[Change listing data]
★ ★ ★ ★ ★ ★ ★

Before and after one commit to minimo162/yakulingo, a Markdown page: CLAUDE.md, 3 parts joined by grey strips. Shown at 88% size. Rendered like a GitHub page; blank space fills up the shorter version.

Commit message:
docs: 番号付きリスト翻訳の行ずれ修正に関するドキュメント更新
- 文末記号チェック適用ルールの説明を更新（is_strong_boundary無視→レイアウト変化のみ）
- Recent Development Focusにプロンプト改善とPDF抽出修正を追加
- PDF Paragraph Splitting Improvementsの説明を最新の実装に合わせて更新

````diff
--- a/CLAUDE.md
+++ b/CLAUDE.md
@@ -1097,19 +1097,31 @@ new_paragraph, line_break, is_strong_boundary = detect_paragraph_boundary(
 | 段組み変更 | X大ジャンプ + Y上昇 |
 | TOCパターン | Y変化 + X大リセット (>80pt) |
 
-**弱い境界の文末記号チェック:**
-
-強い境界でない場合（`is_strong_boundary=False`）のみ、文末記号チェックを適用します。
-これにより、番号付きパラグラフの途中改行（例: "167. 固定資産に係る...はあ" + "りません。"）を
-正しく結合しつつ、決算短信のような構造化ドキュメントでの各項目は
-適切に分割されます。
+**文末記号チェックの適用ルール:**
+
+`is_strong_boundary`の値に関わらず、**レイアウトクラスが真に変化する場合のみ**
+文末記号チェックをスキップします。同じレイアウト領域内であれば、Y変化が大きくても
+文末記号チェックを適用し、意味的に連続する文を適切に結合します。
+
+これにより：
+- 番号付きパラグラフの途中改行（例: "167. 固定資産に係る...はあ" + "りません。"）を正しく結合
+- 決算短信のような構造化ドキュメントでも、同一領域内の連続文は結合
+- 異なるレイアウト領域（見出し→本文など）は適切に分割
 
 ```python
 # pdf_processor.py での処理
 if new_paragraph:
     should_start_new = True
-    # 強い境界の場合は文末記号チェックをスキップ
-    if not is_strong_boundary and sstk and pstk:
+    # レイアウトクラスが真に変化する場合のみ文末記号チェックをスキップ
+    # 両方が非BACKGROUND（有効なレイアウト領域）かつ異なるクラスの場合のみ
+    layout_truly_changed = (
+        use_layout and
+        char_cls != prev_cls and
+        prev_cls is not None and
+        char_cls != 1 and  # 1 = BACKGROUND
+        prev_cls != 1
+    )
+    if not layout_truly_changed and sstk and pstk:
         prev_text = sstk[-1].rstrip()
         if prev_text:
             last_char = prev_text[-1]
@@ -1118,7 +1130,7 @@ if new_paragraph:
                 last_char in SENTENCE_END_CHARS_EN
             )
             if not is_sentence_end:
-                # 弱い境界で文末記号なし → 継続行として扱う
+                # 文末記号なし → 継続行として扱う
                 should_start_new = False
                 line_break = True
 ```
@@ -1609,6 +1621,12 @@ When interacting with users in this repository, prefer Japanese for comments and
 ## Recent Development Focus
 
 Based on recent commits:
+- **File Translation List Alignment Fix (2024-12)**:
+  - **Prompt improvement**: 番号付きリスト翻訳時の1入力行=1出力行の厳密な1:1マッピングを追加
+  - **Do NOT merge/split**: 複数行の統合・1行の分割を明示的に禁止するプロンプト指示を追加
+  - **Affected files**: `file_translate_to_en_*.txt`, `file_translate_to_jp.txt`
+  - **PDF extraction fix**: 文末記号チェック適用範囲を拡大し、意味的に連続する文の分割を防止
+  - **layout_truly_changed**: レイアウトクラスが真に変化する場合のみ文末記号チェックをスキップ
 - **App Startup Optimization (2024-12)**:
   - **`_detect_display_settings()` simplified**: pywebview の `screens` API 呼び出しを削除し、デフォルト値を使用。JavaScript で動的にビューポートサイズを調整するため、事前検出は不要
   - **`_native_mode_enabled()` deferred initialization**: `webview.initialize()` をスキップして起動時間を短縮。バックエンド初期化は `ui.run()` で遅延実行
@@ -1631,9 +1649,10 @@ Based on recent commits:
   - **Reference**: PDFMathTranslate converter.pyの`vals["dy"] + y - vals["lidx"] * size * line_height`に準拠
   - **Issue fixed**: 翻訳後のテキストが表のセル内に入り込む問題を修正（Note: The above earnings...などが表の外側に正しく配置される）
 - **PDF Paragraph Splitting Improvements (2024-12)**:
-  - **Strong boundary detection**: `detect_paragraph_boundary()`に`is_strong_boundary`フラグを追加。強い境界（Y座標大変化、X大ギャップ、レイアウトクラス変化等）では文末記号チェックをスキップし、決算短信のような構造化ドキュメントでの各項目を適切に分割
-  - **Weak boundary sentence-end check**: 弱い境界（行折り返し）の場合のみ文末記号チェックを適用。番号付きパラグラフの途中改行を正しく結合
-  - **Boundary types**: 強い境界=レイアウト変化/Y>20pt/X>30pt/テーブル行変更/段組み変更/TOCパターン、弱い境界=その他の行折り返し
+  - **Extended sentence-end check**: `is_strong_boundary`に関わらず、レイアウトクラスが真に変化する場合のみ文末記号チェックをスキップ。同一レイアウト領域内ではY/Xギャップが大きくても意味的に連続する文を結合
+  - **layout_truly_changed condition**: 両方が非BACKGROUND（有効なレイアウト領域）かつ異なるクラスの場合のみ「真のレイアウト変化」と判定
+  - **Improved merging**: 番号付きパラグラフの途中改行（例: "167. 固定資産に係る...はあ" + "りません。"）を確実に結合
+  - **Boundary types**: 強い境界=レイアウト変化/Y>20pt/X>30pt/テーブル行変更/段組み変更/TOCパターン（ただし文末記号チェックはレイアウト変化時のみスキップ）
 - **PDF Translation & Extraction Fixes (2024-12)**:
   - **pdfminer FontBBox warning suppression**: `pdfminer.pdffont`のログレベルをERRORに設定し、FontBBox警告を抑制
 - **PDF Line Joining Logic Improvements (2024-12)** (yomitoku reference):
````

★ ★ ★ ★ ★ ★ ★

All of the lines above must be returned exactly as they stand.

◆ **Result of this task**:
Before and after one commit to minimo162/yakulingo, a Markdown page: CLAUDE.md, 3 parts joined by grey strips. Shown at 88% size. Rendered like a GitHub page; blank space fills up the shorter version.

Commit message:
docs: 番号付きリスト翻訳の行ずれ修正に関するドキュメント更新
- 文末記号チェック適用ルールの説明を更新（is_strong_boundary無視→レイアウト変化のみ）
- Recent Development Focusにプロンプト改善とPDF抽出修正を追加
- PDF Paragraph Splitting Improvementsの説明を最新の実装に合わせて更新

````diff
--- a/CLAUDE.md
+++ b/CLAUDE.md
@@ -1097,19 +1097,31 @@ new_paragraph, line_break, is_strong_boundary = detect_paragraph_boundary(
 | 段組み変更 | X大ジャンプ + Y上昇 |
 | TOCパターン | Y変化 + X大リセット (>80pt) |
 
-**弱い境界の文末記号チェック:**
-
-強い境界でない場合（`is_strong_boundary=False`）のみ、文末記号チェックを適用します。
-これにより、番号付きパラグラフの途中改行（例: "167. 固定資産に係る...はあ" + "りません。"）を
-正しく結合しつつ、決算短信のような構造化ドキュメントでの各項目は
-適切に分割されます。
+**文末記号チェックの適用ルール:**
+
+`is_strong_boundary`の値に関わらず、**レイアウトクラスが真に変化する場合のみ**
+文末記号チェックをスキップします。同じレイアウト領域内であれば、Y変化が大きくても
+文末記号チェックを適用し、意味的に連続する文を適切に結合します。
+
+これにより：
+- 番号付きパラグラフの途中改行（例: "167. 固定資産に係る...はあ" + "りません。"）を正しく結合
+- 決算短信のような構造化ドキュメントでも、同一領域内の連続文は結合
+- 異なるレイアウト領域（見出し→本文など）は適切に分割
 
 ```python
 # pdf_processor.py での処理
 if new_paragraph:
     should_start_new = True
-    # 強い境界の場合は文末記号チェックをスキップ
-    if not is_strong_boundary and sstk and pstk:
+    # レイアウトクラスが真に変化する場合のみ文末記号チェックをスキップ
+    # 両方が非BACKGROUND（有効なレイアウト領域）かつ異なるクラスの場合のみ
+    layout_truly_changed = (
+        use_layout and
+        char_cls != prev_cls and
+        prev_cls is not None and
+        char_cls != 1 and  # 1 = BACKGROUND
+        prev_cls != 1
+    )
+    if not layout_truly_changed and sstk and pstk:
         prev_text = sstk[-1].rstrip()
         if prev_text:
             last_char = prev_text[-1]
@@ -1118,7 +1130,7 @@ if new_paragraph:
                 last_char in SENTENCE_END_CHARS_EN
             )
             if not is_sentence_end:
-                # 弱い境界で文末記号なし → 継続行として扱う
+                # 文末記号なし → 継続行として扱う
                 should_start_new = False
                 line_break = True
 ```
@@ -1609,6 +1621,12 @@ When interacting with users in this repository, prefer Japanese for comments and
 ## Recent Development Focus
 
 Based on recent commits:
+- **File Translation List Alignment Fix (2024-12)**:
+  - **Prompt improvement**: 番号付きリスト翻訳時の1入力行=1出力行の厳密な1:1マッピングを追加
+  - **Do NOT merge/split**: 複数行の統合・1行の分割を明示的に禁止するプロンプト指示を追加
+  - **Affected files**: `file_translate_to_en_*.txt`, `file_translate_to_jp.txt`
+  - **PDF extraction fix**: 文末記号チェック適用範囲を拡大し、意味的に連続する文の分割を防止
+  - **layout_truly_changed**: レイアウトクラスが真に変化する場合のみ文末記号チェックをスキップ
 - **App Startup Optimization (2024-12)**:
   - **`_detect_display_settings()` simplified**: pywebview の `screens` API 呼び出しを削除し、デフォルト値を使用。JavaScript で動的にビューポートサイズを調整するため、事前検出は不要
   - **`_native_mode_enabled()` deferred initialization**: `webview.initialize()` をスキップして起動時間を短縮。バックエンド初期化は `ui.run()` で遅延実行
@@ -1631,9 +1649,10 @@ Based on recent commits:
   - **Reference**: PDFMathTranslate converter.pyの`vals["dy"] + y - vals["lidx"] * size * line_height`に準拠
   - **Issue fixed**: 翻訳後のテキストが表のセル内に入り込む問題を修正（Note: The above earnings...などが表の外側に正しく配置される）
 - **PDF Paragraph Splitting Improvements (2024-12)**:
-  - **Strong boundary detection**: `detect_paragraph_boundary()`に`is_strong_boundary`フラグを追加。強い境界（Y座標大変化、X大ギャップ、レイアウトクラス変化等）では文末記号チェックをスキップし、決算短信のような構造化ドキュメントでの各項目を適切に分割
-  - **Weak boundary sentence-end check**: 弱い境界（行折り返し）の場合のみ文末記号チェックを適用。番号付きパラグラフの途中改行を正しく結合
-  - **Boundary types**: 強い境界=レイアウト変化/Y>20pt/X>30pt/テーブル行変更/段組み変更/TOCパターン、弱い境界=その他の行折り返し
+  - **Extended sentence-end check**: `is_strong_boundary`に関わらず、レイアウトクラスが真に変化する場合のみ文末記号チェックをスキップ。同一レイアウト領域内ではY/Xギャップが大きくても意味的に連続する文を結合
+  - **layout_truly_changed condition**: 両方が非BACKGROUND（有効なレイアウト領域）かつ異なるクラスの場合のみ「真のレイアウト変化」と判定
+  - **Improved merging**: 番号付きパラグラフの途中改行（例: "167. 固定資産に係る...はあ" + "りません。"）を確実に結合
+  - **Boundary types**: 強い境界=レイアウト変化/Y>20pt/X>30pt/テーブル行変更/段組み変更/TOCパターン（ただし文末記号チェックはレイアウト変化時のみスキップ）
 - **PDF Translation & Extraction Fixes (2024-12)**:
   - **pdfminer FontBBox warning suppression**: `pdfminer.pdffont`のログレベルをERRORに設定し、FontBBox警告を抑制
 - **PDF Line Joining Logic Improvements (2024-12)** (yomitoku reference):
````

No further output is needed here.